According to Sofrin, “Since 2006, the Syrians and Iranians are again building up arms for Hezbollah. It now has 50,000-60,000 warheads, and has the capability to launch missiles from any point in Lebanon to hit targets in central Israel without any problem. ... They also possess the missile launchers ... and they can mount the chemical warhead onto missiles, something the Salafists in Syria don’t have the ability to do so far.” In July 2012, Israel’s then foreign minister Avigdor Liberman stated that “any attempt to transfer chemical weapons from Syria to Hezbollah will be considered crossing a red line and Israel will not hold back and will respond decisively.”
Israel indeed has a proven short fuse when it comes to tolerating WMD development by some of its neighbors. In 1981, Prime Minister Menachem Begin launched a strike on a fledgling nuclear reactor in Iraq. Saddam never recovered his military nuclear capability. In 2007, Israel also attacked a Syrian facility, similarly putting an end to Assad’s nuclear ambitions.
Yet while both Iraq and Syria’s nuclear programs were in their early stages, Assad’s chemical weapons are fully developed. Therefore, destroying them poses risks of an entirely different kind.
“The risk of operating air strikes is that there may be environmental damage," explains Sofrin. “I’m not sure this is the right thing to do.” Yet he outlines another possibility, choosing his words carefully: “If you know, theoretically speaking, of a convoy leading from Syria to Lebanon, you can send a unit to the proper place and try to halt it, to try and get control over the weapons systems. That’s one possibility — it’s complicated, risky — we are speaking of troops on the ground.”
Such an operation on "enemy soil" in Syria would prove extremely difficult for obvious reasons. The remaining option is an unsettling last minute scenario of intercepting an air-borne missile loaded with chemical weapons. “It depends on what height we hit it," explains Sofrin. “Is it high enough that nothing will come out to the ground and risk someone else, or is it too low, that the chemical weapons will drop out, hit the ground and cause an environmental damage? We will always aim to hit as high as we can in order to neutralize the danger and the risk — but it’s not guaranteed."
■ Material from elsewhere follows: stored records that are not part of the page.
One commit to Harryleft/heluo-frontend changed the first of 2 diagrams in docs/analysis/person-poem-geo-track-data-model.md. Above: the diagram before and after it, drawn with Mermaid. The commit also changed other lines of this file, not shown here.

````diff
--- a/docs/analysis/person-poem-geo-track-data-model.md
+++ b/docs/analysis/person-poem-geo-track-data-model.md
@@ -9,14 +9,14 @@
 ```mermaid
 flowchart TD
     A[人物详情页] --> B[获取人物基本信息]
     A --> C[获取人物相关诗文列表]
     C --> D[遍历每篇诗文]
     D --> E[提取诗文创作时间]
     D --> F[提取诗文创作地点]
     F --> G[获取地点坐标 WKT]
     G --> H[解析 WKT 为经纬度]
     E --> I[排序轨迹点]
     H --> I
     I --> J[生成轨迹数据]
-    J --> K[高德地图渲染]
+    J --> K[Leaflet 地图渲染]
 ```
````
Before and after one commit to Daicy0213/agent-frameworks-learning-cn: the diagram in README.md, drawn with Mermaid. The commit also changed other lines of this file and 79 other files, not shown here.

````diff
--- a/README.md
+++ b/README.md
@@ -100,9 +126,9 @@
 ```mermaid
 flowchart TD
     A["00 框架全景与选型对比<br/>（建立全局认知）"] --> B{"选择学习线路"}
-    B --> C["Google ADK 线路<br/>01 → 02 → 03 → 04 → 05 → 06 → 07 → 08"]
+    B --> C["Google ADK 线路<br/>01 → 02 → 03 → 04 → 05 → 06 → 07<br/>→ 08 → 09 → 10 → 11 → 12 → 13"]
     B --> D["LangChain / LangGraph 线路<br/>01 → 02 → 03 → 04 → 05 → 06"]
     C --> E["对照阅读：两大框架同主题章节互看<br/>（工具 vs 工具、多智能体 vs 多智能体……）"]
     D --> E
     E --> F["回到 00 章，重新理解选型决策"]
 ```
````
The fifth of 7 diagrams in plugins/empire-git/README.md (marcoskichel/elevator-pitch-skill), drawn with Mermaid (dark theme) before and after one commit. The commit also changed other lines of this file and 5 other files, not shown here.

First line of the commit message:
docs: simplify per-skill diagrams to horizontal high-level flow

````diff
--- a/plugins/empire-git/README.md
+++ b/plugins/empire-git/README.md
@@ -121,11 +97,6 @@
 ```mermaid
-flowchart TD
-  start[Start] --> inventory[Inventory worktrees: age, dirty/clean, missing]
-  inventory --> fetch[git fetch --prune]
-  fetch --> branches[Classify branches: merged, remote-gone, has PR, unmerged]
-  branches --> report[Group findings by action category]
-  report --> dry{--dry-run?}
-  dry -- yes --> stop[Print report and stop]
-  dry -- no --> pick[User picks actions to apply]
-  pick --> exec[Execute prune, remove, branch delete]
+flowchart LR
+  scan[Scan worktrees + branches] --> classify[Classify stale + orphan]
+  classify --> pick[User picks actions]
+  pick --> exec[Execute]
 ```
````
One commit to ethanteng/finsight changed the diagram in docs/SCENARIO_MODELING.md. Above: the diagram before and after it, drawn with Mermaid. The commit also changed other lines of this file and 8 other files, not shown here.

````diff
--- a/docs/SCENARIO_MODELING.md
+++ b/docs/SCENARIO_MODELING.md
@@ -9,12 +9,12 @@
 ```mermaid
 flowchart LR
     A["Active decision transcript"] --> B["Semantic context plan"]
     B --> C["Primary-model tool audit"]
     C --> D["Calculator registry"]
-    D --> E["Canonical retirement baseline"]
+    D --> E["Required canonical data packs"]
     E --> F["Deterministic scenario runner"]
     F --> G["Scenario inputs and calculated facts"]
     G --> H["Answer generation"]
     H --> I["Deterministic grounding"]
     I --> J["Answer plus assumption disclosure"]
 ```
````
Since the summer, gas mask distribution centres around Israel have experienced a surge in demand as the situation in Syria deteriorated. While some Israelis are concerned, Edit Kimchi says she is not worried. “We have the protection since Saddam Hussein,” she says referring to the 1991 Gulf War when the Iraqi dictator launched scud missiles into Israel, rumoured, falsely, to be carrying chemical and biological warheads. “And we’ve had the training and the equipment, so people know what to do. In the context of all our problems, this is a lesser one, it’s not a priority.”
Instead, for Kimchi the main concerns are “the education, economy, housing. And I would say even the sense that we are going somewhere. We, as a country, need to come to a place where we need to see the way ahead.”